          • #6
            US to hand over notorious Abu Ghraib prison

            The U.S. military says it will begin moving thousands of prisoners out of Abu Ghraib prison to a new lockup near Baghdad's airport within three months and hand the notorious facility over to Iraqi authorities as soon as possible.

            Abu Ghraib has become perhaps the most infamous prison in the world, known as the site where U.S. soldiers abused some Iraqi detainees and, earlier, for its torture chambers during Saddam Hussein's rule.

            The sprawling facility on the western outskirts of Baghdad will be turned over to Iraqi authorities once the prisoner transfer to Camp Cropper and other U.S. military prisons in the country is finished. The process will take several months, said Lt. Col. Barry Johnson, a U.S. military spokesman in Baghdad.

            Abu Ghraib currently houses 4,537 out of the 14,589 detainees held by the U.S. military in the country. Iraqi authorities also hold prisoners at Abu Ghraib, though it is not known how many.

            The U.S. government initially spoke of tearing down Abu Ghraib after it became a symbol of the scandal. Widely publicized photographs of prisoner abuse by American military guards and interrogators led to intense global criticism of the U.S. war in Iraq and helped fuel the Sunni Arab insurgency.

            But Abu Ghraib was kept in service after the Iraqi government objected. Planning for the new facility at Camp Cropper began in 2004, Johnson said.

            Gen. Peter Pace, chairman of the Joint Chiefs of Staff, said Thursday the U.S. wants to turn Abu Ghraib over to the Iraqis as fast as possible.

            "There are facilities being built so that the U.S. can pull out of Abu Ghraib. Then it will be up to the Iraqi government to decide what they want to do. I do not know that the Iraqi government had decided. It's an Iraqi decision, I just don't know that they've made that decision."

            But the Iraqis were all but certain to use Abu Ghraib as a jail for some time at least, because they do not have the money to build new ones.

            The Iraqi Cabinet announced Thursday that it hanged 13 insurgents, the first executions of militants since the ouster of Saddam.

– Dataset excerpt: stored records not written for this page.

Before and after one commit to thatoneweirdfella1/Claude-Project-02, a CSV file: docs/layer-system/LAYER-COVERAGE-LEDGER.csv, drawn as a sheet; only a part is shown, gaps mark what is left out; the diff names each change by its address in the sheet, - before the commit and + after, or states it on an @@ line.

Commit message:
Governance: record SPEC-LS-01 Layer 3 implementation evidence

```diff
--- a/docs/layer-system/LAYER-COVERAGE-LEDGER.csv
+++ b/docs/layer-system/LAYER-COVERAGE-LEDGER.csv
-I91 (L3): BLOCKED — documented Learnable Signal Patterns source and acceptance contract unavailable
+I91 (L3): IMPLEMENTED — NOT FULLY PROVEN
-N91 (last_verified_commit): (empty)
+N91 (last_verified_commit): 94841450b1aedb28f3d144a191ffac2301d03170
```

            The announcement listed the name of only one of those hanged, Shukair Farid, a former policeman in the northern city of Mosul, who allegedly confessed that he had worked with Syrian foreign fighters to enlist fellow Iraqis to kill police and civilians.


            • #7
              A democracy is a government by the people, exercised either directly or through elected representatives. In of itself, a democracy is highly inefficient and almost impossible. The United States is not a democracy, it is a republic.

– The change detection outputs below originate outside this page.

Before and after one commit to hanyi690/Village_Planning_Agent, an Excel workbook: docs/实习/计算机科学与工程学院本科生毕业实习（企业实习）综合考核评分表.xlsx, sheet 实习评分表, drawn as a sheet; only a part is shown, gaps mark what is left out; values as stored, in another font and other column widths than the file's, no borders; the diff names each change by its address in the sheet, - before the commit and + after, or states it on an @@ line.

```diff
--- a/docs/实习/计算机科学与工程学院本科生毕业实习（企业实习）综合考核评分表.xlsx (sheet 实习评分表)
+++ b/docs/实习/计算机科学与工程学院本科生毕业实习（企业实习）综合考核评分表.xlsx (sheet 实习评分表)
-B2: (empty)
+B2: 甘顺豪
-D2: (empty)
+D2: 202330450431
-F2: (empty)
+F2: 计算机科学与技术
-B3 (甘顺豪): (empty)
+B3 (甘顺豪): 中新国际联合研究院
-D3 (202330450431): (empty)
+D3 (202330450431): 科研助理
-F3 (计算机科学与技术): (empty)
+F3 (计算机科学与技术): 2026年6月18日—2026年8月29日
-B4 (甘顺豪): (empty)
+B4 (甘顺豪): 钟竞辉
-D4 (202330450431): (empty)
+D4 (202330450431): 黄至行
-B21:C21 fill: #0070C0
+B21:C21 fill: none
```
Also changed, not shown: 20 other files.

              First of all, this news article claims that the Iraqis in question were not in breach of international law. But ever since the Congress of Vienna, international laws were made to be broken. The United States basically told the United Nations to go xxxx itself over a dozen times during the Bush administration. Sadly, it is obvious that Bush has no respect for the international community and is not daunted by the opinions of foreign governments or organzations. This arrogance on the part of the Bush administration has severely damaged America.

              These prisons are just a reaction. Obviously, the war on Iraq is going down the tubes and the administration is absolutely desparate to get information out of anyone they can capture. George Bush isn't concerned with saving lives or money; all he wants to do is win the war, and he'll do anything to get that objective completed.

              Not only are these prisons a hearless assault on the dignity of the United States, they aren't even worth anything. Torture and intimidation rarely begets useful information, as POWs from Vietnam have commented on repeatedly. Abu Ghirab, Camp X-Ray, and other such "secret" prisons that can be found in Eastern Europe or whatever are just another spillover from the bungling of foreign affairs and the huge mistake that was the war on Iraq.